## Activity
If a line in the data below holds the word "shadow", copy it.

Before-and-after page screenshots:
* * *

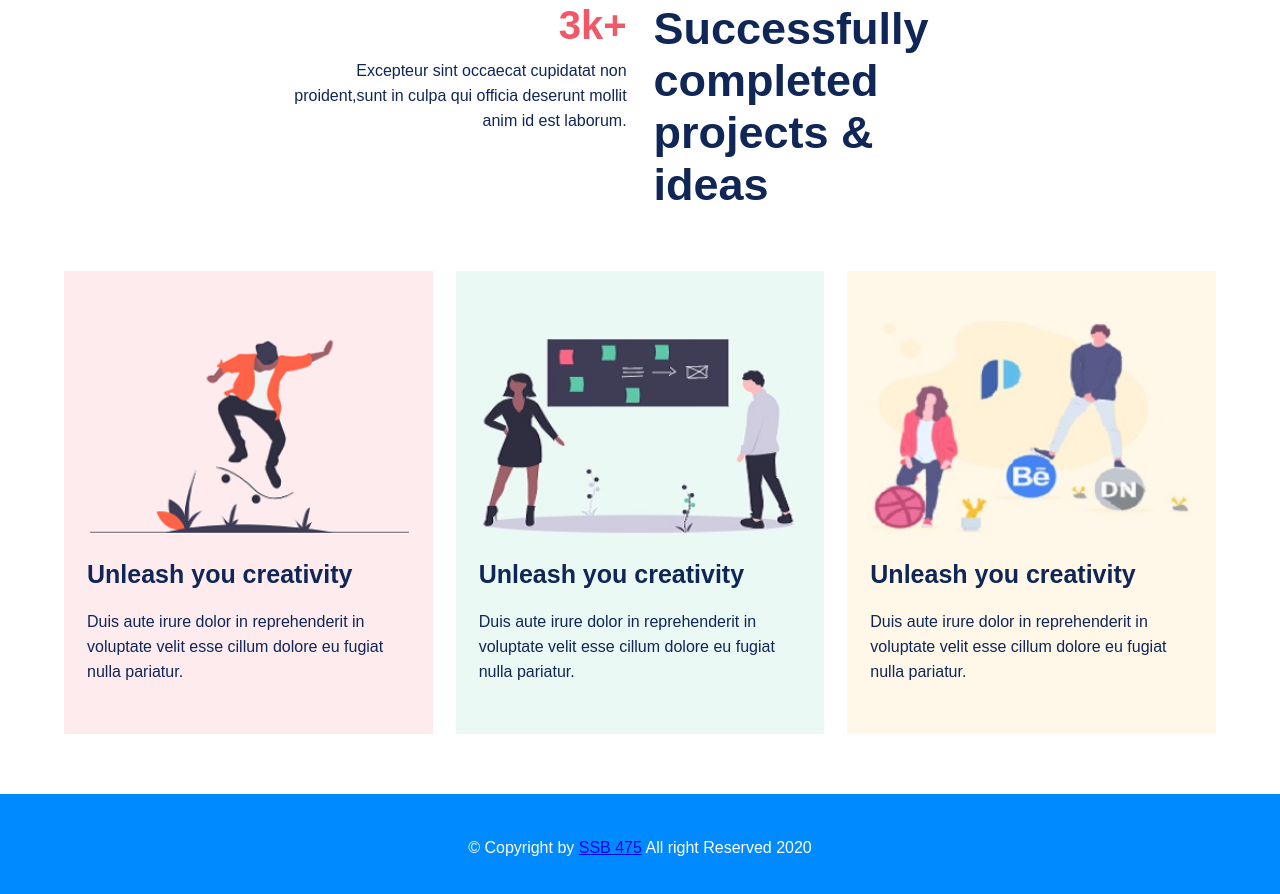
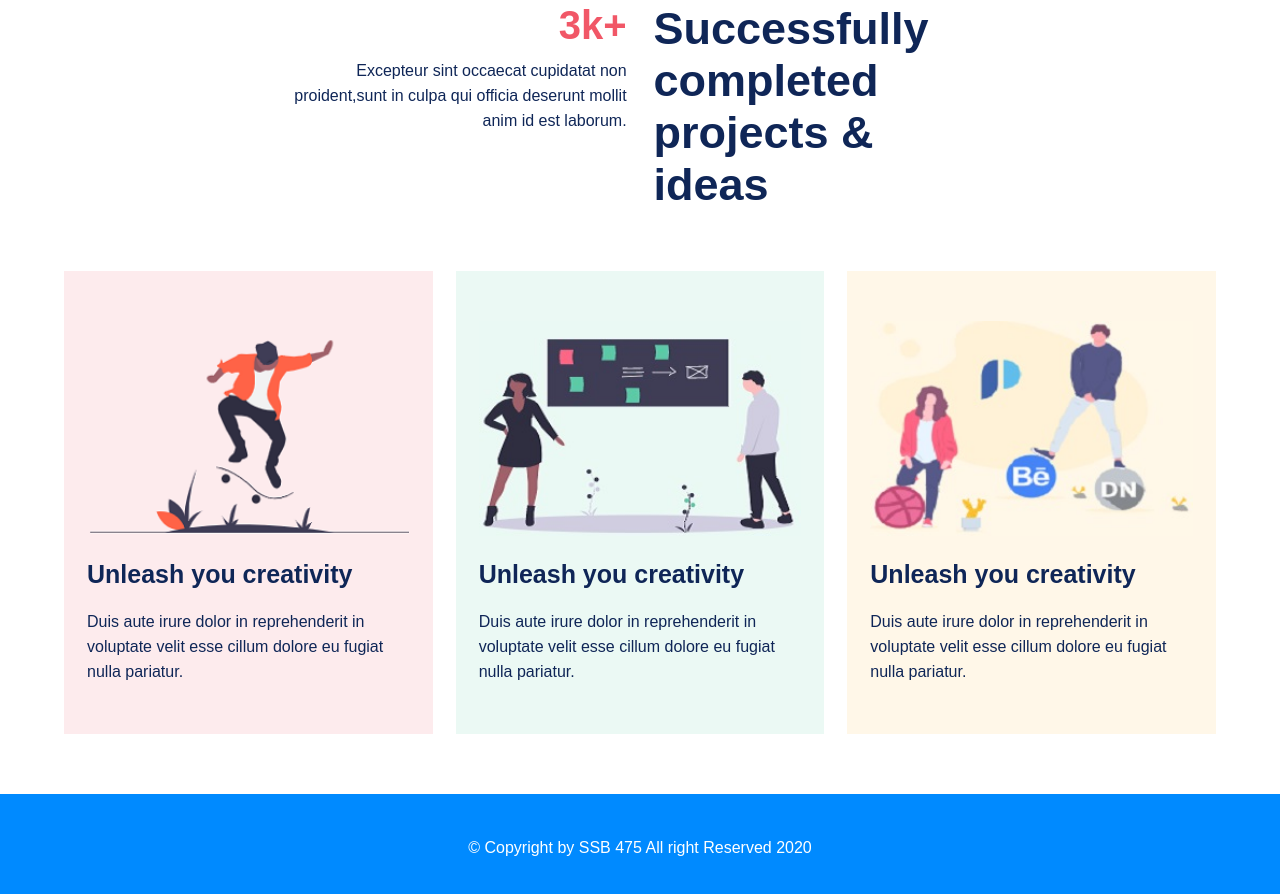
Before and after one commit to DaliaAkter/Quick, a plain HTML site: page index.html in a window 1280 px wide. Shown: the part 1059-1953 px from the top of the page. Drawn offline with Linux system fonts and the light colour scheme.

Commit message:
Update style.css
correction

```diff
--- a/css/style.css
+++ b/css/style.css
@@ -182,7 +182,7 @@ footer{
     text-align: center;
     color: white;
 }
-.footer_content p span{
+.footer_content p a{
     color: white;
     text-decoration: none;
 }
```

* * *

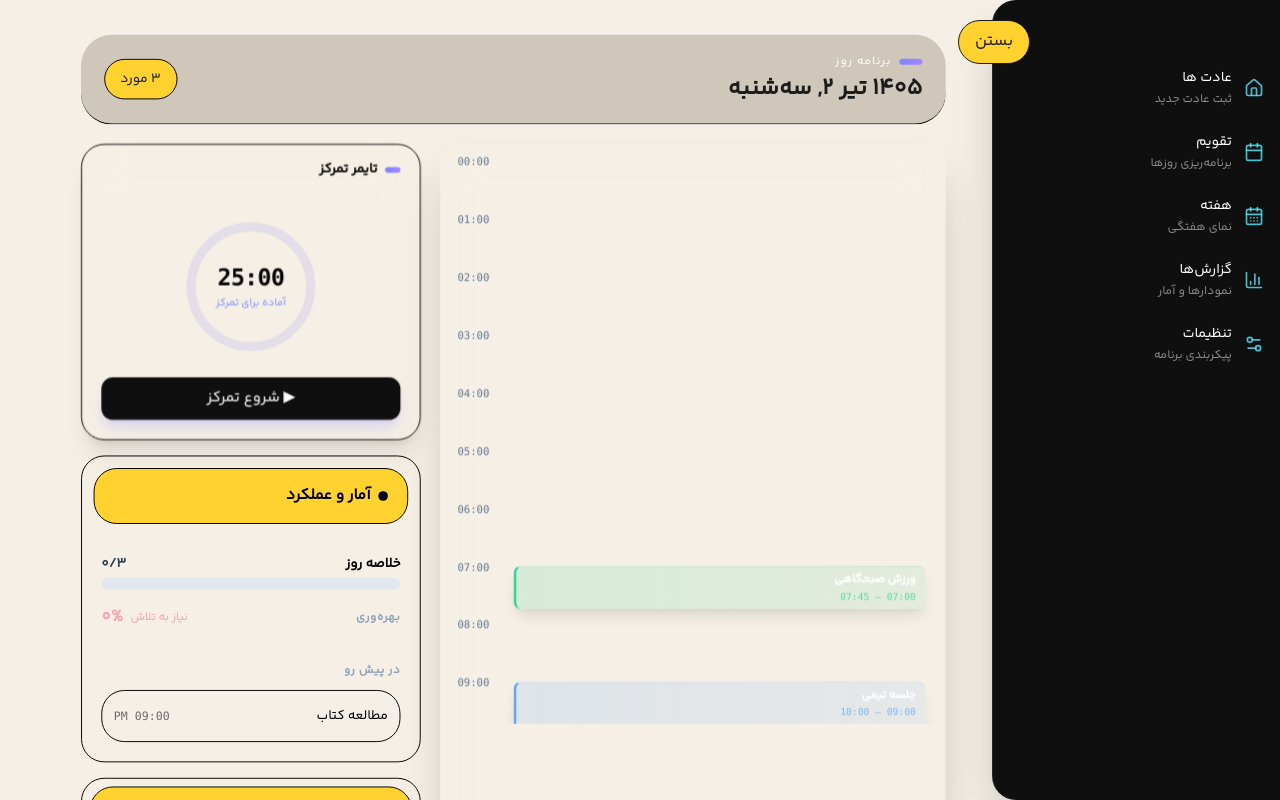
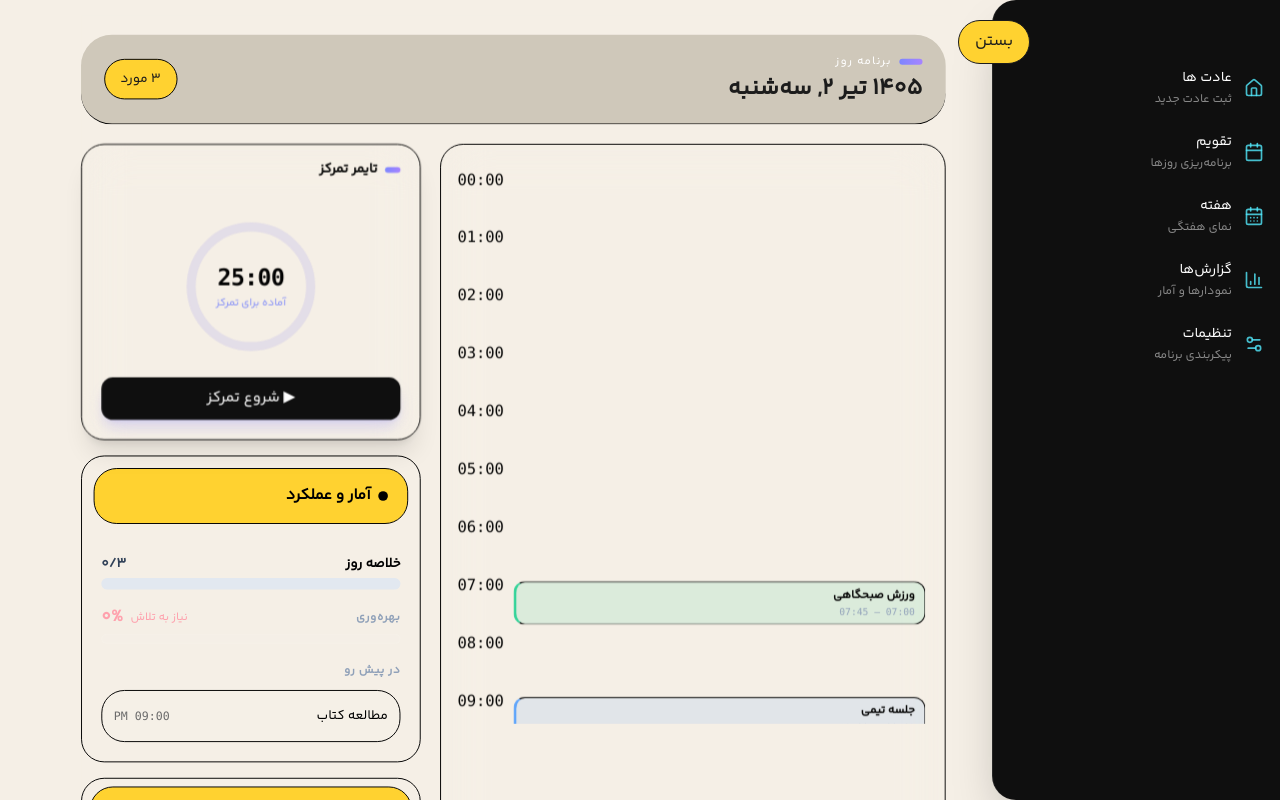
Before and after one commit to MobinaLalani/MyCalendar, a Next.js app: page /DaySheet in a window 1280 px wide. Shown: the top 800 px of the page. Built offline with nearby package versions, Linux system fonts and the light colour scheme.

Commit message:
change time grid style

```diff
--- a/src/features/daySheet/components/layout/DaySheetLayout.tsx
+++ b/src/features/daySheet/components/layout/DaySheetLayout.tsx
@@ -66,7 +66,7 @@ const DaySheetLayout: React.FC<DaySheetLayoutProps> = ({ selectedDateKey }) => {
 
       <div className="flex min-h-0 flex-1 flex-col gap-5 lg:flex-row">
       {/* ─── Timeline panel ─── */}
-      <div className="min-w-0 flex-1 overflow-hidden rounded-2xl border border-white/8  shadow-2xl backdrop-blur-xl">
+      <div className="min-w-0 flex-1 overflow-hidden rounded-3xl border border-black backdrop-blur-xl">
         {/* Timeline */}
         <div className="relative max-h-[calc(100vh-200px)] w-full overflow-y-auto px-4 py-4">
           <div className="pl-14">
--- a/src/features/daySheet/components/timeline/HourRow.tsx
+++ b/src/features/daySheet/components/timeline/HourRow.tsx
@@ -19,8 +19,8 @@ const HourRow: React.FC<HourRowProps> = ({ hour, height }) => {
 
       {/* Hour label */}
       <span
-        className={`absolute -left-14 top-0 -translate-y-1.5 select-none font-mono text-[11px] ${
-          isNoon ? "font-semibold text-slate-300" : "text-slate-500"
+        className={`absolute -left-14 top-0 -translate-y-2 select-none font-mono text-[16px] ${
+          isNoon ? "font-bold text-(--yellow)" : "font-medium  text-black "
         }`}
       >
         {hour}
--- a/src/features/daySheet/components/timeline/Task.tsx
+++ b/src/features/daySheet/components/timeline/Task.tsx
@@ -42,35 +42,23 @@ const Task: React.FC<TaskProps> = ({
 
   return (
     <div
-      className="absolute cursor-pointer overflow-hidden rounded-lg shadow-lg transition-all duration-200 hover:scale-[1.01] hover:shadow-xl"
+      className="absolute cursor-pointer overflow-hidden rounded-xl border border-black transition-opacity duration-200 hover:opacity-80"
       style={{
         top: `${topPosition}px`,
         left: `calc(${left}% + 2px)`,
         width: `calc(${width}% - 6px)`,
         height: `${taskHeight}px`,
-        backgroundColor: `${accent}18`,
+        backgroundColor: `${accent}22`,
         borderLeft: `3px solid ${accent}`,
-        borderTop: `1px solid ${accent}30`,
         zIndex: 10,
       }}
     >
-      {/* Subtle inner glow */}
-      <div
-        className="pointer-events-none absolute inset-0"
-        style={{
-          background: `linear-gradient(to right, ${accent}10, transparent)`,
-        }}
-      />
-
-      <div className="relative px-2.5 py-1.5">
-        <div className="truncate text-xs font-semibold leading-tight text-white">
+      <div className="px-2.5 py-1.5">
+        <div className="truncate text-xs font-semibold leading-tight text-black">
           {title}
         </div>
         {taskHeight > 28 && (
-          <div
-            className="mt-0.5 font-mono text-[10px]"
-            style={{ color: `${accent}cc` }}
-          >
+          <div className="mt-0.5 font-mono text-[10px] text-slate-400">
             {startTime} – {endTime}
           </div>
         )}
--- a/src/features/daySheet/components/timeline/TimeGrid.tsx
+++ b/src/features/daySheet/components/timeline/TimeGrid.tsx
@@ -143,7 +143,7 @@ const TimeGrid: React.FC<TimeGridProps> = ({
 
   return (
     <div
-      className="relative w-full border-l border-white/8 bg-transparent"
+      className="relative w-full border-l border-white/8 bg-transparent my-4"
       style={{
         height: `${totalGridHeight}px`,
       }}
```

* * *

## Final answer
-      <div className="min-w-0 flex-1 overflow-hidden rounded-2xl border border-white/8  shadow-2xl backdrop-blur-xl">
-      className="absolute cursor-pointer overflow-hidden rounded-lg shadow-lg transition-all duration-200 hover:scale-[1.01] hover:shadow-xl"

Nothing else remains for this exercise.